TASK DIRECTIONS: All of the data below is to be copied again without changes.

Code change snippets
==============================

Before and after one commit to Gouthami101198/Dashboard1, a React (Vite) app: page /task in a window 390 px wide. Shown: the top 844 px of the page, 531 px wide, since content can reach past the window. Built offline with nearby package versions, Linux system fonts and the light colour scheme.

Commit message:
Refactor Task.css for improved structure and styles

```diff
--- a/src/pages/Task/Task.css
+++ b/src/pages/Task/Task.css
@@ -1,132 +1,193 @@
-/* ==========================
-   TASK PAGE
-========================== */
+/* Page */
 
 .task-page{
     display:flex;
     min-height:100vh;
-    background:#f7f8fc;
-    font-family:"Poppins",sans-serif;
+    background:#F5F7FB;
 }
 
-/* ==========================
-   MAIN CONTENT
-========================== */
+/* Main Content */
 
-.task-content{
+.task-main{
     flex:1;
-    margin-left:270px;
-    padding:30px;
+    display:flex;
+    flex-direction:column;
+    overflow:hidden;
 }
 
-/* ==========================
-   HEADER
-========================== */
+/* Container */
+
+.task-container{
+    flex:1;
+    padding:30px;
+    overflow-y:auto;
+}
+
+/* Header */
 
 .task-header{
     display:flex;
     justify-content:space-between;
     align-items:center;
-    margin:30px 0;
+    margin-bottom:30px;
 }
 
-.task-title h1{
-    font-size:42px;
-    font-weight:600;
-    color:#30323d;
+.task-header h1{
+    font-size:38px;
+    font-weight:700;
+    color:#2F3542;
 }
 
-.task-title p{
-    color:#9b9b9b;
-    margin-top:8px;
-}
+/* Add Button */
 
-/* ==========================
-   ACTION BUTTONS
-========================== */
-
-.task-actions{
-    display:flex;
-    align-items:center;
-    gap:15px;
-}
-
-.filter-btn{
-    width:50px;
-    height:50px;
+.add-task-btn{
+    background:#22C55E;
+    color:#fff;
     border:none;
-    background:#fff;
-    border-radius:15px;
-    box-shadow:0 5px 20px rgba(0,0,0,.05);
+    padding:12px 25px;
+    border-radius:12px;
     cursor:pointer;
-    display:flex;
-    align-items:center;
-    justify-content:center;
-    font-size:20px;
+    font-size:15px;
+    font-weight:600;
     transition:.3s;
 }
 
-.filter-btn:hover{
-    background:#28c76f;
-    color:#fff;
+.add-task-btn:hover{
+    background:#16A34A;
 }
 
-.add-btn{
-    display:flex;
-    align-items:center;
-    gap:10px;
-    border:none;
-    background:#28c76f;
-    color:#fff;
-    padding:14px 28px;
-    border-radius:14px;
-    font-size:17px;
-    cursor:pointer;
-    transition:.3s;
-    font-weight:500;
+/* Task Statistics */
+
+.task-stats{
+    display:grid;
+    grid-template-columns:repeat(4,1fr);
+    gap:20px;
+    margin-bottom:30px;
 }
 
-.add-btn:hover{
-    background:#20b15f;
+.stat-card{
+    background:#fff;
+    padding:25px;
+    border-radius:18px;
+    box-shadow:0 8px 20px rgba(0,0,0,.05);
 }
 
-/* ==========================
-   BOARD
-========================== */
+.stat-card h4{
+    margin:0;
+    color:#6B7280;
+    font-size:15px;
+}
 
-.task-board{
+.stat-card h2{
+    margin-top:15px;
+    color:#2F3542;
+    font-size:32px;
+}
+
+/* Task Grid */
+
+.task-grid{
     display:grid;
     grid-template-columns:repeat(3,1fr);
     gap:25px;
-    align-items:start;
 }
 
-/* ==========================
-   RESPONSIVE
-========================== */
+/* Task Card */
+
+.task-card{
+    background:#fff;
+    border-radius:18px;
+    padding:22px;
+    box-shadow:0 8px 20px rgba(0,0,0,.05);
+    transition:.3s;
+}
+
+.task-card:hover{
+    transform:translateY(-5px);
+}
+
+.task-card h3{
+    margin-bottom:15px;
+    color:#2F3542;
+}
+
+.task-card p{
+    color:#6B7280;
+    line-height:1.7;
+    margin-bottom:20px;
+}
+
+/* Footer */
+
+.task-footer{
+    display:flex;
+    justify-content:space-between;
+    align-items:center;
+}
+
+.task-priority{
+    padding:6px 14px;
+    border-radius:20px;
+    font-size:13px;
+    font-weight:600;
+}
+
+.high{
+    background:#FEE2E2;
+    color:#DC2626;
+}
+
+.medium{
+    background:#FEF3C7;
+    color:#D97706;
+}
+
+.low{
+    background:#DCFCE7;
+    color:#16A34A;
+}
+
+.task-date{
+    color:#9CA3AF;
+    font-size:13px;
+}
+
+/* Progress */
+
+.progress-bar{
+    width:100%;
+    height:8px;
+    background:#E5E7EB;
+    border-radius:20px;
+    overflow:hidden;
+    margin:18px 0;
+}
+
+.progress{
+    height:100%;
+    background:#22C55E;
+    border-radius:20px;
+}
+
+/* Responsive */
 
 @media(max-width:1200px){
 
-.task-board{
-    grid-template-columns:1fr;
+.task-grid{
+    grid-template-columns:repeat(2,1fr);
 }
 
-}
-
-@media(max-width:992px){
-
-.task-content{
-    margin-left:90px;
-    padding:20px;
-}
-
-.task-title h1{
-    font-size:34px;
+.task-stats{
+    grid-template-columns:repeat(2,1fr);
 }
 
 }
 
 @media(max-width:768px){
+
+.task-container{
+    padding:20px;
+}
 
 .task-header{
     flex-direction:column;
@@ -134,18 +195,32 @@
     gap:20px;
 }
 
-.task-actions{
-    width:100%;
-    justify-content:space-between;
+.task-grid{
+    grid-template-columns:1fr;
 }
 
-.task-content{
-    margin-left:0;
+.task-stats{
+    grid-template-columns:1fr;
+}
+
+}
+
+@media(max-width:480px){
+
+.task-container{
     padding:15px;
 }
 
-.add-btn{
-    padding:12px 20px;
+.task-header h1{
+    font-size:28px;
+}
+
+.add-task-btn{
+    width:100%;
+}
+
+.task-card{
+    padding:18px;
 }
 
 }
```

==============================

TASK ANSWER:
Before and after one commit to Gouthami101198/Dashboard1, a React (Vite) app: page /task in a window 390 px wide. Shown: the top 844 px of the page, 531 px wide, since content can reach past the window. Built offline with nearby package versions, Linux system fonts and the light colour scheme.

Commit message:
Refactor Task.css for improved structure and styles

```diff
--- a/src/pages/Task/Task.css
+++ b/src/pages/Task/Task.css
@@ -1,132 +1,193 @@
-/* ==========================
-   TASK PAGE
-========================== */
+/* Page */
 
 .task-page{
     display:flex;
     min-height:100vh;
-    background:#f7f8fc;
-    font-family:"Poppins",sans-serif;
+    background:#F5F7FB;
 }
 
-/* ==========================
-   MAIN CONTENT
-========================== */
+/* Main Content */
 
-.task-content{
+.task-main{
     flex:1;
-    margin-left:270px;
-    padding:30px;
+    display:flex;
+    flex-direction:column;
+    overflow:hidden;
 }
 
-/* ==========================
-   HEADER
-========================== */
+/* Container */
+
+.task-container{
+    flex:1;
+    padding:30px;
+    overflow-y:auto;
+}
+
+/* Header */
 
 .task-header{
     display:flex;
     justify-content:space-between;
     align-items:center;
-    margin:30px 0;
+    margin-bottom:30px;
 }
 
-.task-title h1{
-    font-size:42px;
-    font-weight:600;
-    color:#30323d;
+.task-header h1{
+    font-size:38px;
+    font-weight:700;
+    color:#2F3542;
 }
 
-.task-title p{
-    color:#9b9b9b;
-    margin-top:8px;
-}
+/* Add Button */
 
-/* ==========================
-   ACTION BUTTONS
-========================== */
-
-.task-actions{
-    display:flex;
-    align-items:center;
-    gap:15px;
-}
-
-.filter-btn{
-    width:50px;
-    height:50px;
+.add-task-btn{
+    background:#22C55E;
+    color:#fff;
     border:none;
-    background:#fff;
-    border-radius:15px;
-    box-shadow:0 5px 20px rgba(0,0,0,.05);
+    padding:12px 25px;
+    border-radius:12px;
     cursor:pointer;
-    display:flex;
-    align-items:center;
-    justify-content:center;
-    font-size:20px;
+    font-size:15px;
+    font-weight:600;
     transition:.3s;
 }
 
-.filter-btn:hover{
-    background:#28c76f;
-    color:#fff;
+.add-task-btn:hover{
+    background:#16A34A;
 }
 
-.add-btn{
-    display:flex;
-    align-items:center;
-    gap:10px;
-    border:none;
-    background:#28c76f;
-    color:#fff;
-    padding:14px 28px;
-    border-radius:14px;
-    font-size:17px;
-    cursor:pointer;
-    transition:.3s;
-    font-weight:500;
+/* Task Statistics */
+
+.task-stats{
+    display:grid;
+    grid-template-columns:repeat(4,1fr);
+    gap:20px;
+    margin-bottom:30px;
 }
 
-.add-btn:hover{
-    background:#20b15f;
+.stat-card{
+    background:#fff;
+    padding:25px;
+    border-radius:18px;
+    box-shadow:0 8px 20px rgba(0,0,0,.05);
 }
 
-/* ==========================
-   BOARD
-========================== */
+.stat-card h4{
+    margin:0;
+    color:#6B7280;
+    font-size:15px;
+}
 
-.task-board{
+.stat-card h2{
+    margin-top:15px;
+    color:#2F3542;
+    font-size:32px;
+}
+
+/* Task Grid */
+
+.task-grid{
     display:grid;
     grid-template-columns:repeat(3,1fr);
     gap:25px;
-    align-items:start;
 }
 
-/* ==========================
-   RESPONSIVE
-========================== */
+/* Task Card */
+
+.task-card{
+    background:#fff;
+    border-radius:18px;
+    padding:22px;
+    box-shadow:0 8px 20px rgba(0,0,0,.05);
+    transition:.3s;
+}
+
+.task-card:hover{
+    transform:translateY(-5px);
+}
+
+.task-card h3{
+    margin-bottom:15px;
+    color:#2F3542;
+}
+
+.task-card p{
+    color:#6B7280;
+    line-height:1.7;
+    margin-bottom:20px;
+}
+
+/* Footer */
+
+.task-footer{
+    display:flex;
+    justify-content:space-between;
+    align-items:center;
+}
+
+.task-priority{
+    padding:6px 14px;
+    border-radius:20px;
+    font-size:13px;
+    font-weight:600;
+}
+
+.high{
+    background:#FEE2E2;
+    color:#DC2626;
+}
+
+.medium{
+    background:#FEF3C7;
+    color:#D97706;
+}
+
+.low{
+    background:#DCFCE7;
+    color:#16A34A;
+}
+
+.task-date{
+    color:#9CA3AF;
+    font-size:13px;
+}
+
+/* Progress */
+
+.progress-bar{
+    width:100%;
+    height:8px;
+    background:#E5E7EB;
+    border-radius:20px;
+    overflow:hidden;
+    margin:18px 0;
+}
+
+.progress{
+    height:100%;
+    background:#22C55E;
+    border-radius:20px;
+}
+
+/* Responsive */
 
 @media(max-width:1200px){
 
-.task-board{
-    grid-template-columns:1fr;
+.task-grid{
+    grid-template-columns:repeat(2,1fr);
 }
 
-}
-
-@media(max-width:992px){
-
-.task-content{
-    margin-left:90px;
-    padding:20px;
-}
-
-.task-title h1{
-    font-size:34px;
+.task-stats{
+    grid-template-columns:repeat(2,1fr);
 }
 
 }
 
 @media(max-width:768px){
+
+.task-container{
+    padding:20px;
+}
 
 .task-header{
     flex-direction:column;
@@ -134,18 +195,32 @@
     gap:20px;
 }
 
-.task-actions{
-    width:100%;
-    justify-content:space-between;
+.task-grid{
+    grid-template-columns:1fr;
 }
 
-.task-content{
-    margin-left:0;
+.task-stats{
+    grid-template-columns:1fr;
+}
+
+}
+
+@media(max-width:480px){
+
+.task-container{
     padding:15px;
 }
 
-.add-btn{
-    padding:12px 20px;
+.task-header h1{
+    font-size:28px;
+}
+
+.add-task-btn{
+    width:100%;
+}
+
+.task-card{
+    padding:18px;
 }
 
 }
```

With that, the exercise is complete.